Email has a fundamentally flawed paradigm for communication. It assumes that tasks come from communication, whereas communication is actually rooted in the context of what you’re already doing. With e-mail, you sent me this, now I need to act on it. But in real life, I’ll tell my co-founder Chase to get me some metrics from our server logs because “send jake the metrics” is on my to do list. The “what you are already doing” is held in whatever you’re using to keep track of the things in your life, whether it’s Fetchnotes or something else, and communication must be an outgrowth of that rather than the other way around.
We need to stop building improvements to email. All the cool plugins, new clients and other innovations on the inbox itself are like building ways to make a candle wick burn longer instead of inventing the light bulb. I’m not sure we need a “to do list protocol” as the essay suggests, or what that would even look like, but we need something that is platform-agnostic and that gets communication out of your inbox into a place you can act on it. It must work with email but it must not be inside email. I suspect that rather than one “email killer,” we’ll find that email is slowly eliminated by a couple of specific tools that in aggregate take care of our electronic communication. We’ve got a lot of work in front of us, but we want to make Fetchnotes one of them.
Alex Schiff is the co-founder and CEO of Fetchnotes.
Last Sunday night, I went to a Father’s Day barbeque at my girlfriend’s dad’s house. I had been working all afternoon on writing a guest blog post for LaunchRock (which you can read here), so it was a welcome break. Around 8:30PM, I got up and said, “Thanks for having me, but I’ve gotta get home for our design session.”
My weekends look a lot like my weekdays. I sleep in a little later, and I try to go to the gym, but for the most part I’m still working four hours or so during the afternoon and typically another few hours at night when I get home. The funny thing is, I don’t mind at all. In fact, I really like it.
My family will be the first to point out that I’m terrible at relaxing. I just get really antsy and unhappy when I spend too much time away from my work. Sure, I screw around on the Internet or go out with friends from time to time, but the work/play algorithm in my brain is severely dysfunctional.
That’s probably because the work part is tightly integrated with the fun part. I love what I’m doing. Seeing “Power Design Session with Ben and Loui” on my calendar on a Sunday night makes me excited in a classic nerdy entrepreneur sort of way. I also feel kind of guilty when I don’t work on the weekends since I know that Chase is coding nearly every Saturday and Sunday (and Monday…and Tuesday…well you get the point). I’m really bad at “checking out.” As I wrote in, I’m Terrified of Being Normal, I was running financial model projections in line for a roller coaster a couple weeks ago.
Eric Stromberg recently wrote a post about joining a startup that sums me up perfectly:

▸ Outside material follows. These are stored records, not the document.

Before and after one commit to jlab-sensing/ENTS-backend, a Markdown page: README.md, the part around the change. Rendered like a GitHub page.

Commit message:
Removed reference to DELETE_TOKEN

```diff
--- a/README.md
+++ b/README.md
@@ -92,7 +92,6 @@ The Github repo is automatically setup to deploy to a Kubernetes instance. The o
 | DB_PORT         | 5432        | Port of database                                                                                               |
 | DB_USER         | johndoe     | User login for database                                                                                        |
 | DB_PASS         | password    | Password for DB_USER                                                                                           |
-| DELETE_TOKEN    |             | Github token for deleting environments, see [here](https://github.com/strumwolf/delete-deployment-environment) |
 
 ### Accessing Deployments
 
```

A nice way to tell if you have a passion for what you are working on is to ask this: Do your weekends look a lot like your weekdays? When you get home from work, do you find yourself wanting *more*? Do your ears perk up whenever someone talks about a certain subject? Do you feel compelled to ask questions and really listen to the answers? That’s passion, and it fuels a competitive advantage that can’t be faked. It’s what drives you to work when you don’t have to, to think about new solutions to old problems when everyone else is spending the weekend flipping the “work” switch off.
Yup, welcome to my life. I’m the type of person that wishes every weekend was like a Startup Weekend. It’s a little sad, but it’s the competitive advantage us scrappy entrepreneurs have over the big guys.

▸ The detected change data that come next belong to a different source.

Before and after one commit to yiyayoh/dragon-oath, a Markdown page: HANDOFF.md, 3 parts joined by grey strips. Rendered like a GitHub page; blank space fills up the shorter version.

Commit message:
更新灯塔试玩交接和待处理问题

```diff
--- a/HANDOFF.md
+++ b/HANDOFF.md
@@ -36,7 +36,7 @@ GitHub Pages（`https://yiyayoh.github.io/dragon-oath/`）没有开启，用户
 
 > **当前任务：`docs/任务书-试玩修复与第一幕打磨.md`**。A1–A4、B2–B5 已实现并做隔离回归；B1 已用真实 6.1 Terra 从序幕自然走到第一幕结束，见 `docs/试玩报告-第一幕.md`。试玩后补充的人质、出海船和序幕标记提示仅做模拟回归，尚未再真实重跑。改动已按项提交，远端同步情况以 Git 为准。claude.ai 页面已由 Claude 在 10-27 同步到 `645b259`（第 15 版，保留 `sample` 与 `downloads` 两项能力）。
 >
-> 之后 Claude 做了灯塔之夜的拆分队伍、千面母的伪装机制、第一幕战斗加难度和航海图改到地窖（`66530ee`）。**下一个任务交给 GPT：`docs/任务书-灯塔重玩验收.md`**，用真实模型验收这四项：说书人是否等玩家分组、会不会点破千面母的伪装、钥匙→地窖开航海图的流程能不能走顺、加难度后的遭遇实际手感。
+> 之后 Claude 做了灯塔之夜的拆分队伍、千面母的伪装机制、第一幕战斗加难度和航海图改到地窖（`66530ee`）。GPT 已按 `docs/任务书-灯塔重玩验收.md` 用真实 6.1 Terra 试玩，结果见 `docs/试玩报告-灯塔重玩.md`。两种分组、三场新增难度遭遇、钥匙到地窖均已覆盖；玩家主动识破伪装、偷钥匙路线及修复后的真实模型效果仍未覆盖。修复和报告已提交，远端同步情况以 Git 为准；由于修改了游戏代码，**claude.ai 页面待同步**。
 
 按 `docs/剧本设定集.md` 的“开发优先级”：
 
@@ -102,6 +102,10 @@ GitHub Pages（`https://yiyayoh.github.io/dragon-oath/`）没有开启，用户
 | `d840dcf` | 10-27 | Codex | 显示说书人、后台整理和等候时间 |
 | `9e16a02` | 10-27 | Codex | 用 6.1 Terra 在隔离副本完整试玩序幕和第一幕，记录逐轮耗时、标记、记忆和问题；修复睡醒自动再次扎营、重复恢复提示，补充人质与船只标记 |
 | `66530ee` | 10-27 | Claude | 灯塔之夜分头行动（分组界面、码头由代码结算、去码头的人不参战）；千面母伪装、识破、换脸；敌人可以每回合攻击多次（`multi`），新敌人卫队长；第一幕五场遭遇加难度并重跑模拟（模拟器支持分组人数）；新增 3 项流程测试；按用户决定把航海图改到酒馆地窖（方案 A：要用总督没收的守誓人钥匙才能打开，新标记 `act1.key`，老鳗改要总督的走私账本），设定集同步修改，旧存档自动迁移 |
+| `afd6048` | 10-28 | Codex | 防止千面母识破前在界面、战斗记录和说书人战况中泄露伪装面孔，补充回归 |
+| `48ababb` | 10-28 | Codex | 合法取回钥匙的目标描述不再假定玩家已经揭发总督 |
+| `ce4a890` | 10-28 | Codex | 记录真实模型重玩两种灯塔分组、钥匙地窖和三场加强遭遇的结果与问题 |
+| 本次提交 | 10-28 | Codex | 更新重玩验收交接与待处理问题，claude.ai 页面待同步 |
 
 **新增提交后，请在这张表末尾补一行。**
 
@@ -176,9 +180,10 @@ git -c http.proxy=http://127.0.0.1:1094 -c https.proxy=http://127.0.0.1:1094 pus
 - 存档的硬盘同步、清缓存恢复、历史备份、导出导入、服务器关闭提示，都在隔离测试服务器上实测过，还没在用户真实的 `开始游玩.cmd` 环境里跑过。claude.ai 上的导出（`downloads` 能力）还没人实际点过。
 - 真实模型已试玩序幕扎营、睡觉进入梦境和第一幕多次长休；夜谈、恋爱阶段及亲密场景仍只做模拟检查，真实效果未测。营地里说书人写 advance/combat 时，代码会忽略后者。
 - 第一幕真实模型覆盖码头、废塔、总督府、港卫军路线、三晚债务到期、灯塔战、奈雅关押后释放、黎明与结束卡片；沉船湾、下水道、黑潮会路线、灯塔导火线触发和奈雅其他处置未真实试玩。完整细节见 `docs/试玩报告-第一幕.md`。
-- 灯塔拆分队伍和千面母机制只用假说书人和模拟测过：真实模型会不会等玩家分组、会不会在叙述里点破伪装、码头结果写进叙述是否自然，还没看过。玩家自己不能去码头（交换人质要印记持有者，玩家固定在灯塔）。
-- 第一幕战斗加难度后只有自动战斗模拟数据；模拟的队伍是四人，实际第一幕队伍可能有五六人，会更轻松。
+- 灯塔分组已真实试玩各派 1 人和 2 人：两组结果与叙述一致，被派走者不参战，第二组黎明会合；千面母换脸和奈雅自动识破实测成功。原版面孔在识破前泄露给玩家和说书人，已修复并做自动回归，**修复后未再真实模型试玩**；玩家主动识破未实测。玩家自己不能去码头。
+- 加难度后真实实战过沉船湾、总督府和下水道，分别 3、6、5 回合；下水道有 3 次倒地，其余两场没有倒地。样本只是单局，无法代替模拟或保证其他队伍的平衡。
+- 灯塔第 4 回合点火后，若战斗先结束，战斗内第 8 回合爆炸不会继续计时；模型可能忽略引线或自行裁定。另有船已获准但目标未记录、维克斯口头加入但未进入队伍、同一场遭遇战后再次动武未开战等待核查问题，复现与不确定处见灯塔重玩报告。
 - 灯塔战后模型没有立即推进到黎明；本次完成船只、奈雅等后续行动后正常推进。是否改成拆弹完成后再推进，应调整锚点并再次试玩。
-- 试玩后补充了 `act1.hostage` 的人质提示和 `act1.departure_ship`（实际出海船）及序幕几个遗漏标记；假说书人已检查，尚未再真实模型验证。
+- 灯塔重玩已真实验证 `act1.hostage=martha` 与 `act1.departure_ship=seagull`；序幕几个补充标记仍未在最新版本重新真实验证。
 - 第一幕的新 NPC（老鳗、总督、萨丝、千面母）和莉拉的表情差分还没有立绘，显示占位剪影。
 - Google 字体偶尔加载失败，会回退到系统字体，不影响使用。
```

And hey, if you’re going to dedicate an obscene amount of hours per week to something, you might as well have fun with it right?